I was born in a communal squat in South London in 1974 and my parents and I lived in co-housing for many years. I attended Kirkdale free school and lived what might be considered an alternative, even ‘countercultural’ existence. However, I experienced all of this as a child, unquestioningly, living day to day as children do. As an adult, I became very curious about the background to the way my parents had chosen to live.

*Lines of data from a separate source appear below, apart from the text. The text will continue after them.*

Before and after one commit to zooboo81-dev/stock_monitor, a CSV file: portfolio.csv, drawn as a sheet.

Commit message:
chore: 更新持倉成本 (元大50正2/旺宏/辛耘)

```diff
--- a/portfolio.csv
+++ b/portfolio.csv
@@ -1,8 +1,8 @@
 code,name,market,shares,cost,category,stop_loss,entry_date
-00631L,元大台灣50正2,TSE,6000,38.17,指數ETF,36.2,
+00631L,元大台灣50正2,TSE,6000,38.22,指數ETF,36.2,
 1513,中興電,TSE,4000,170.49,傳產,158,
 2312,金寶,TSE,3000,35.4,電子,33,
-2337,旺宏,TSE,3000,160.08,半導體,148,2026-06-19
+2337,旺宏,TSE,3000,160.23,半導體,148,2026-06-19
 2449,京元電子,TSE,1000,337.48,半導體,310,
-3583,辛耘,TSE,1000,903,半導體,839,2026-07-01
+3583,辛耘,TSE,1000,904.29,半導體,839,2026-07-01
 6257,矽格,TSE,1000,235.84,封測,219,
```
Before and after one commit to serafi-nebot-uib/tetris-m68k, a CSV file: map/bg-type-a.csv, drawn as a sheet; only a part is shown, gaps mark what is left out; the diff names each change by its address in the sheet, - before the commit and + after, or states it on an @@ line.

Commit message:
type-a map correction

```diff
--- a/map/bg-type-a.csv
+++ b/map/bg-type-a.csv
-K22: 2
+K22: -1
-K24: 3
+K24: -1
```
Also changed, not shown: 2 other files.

Looking at the historical and social changes taking place in the 1960s and 1970s and seeing my parents’ choices against the backdrop of a cultural movement has allowed a re-positioning of my own experiences and an invaluable opportunity to revisit...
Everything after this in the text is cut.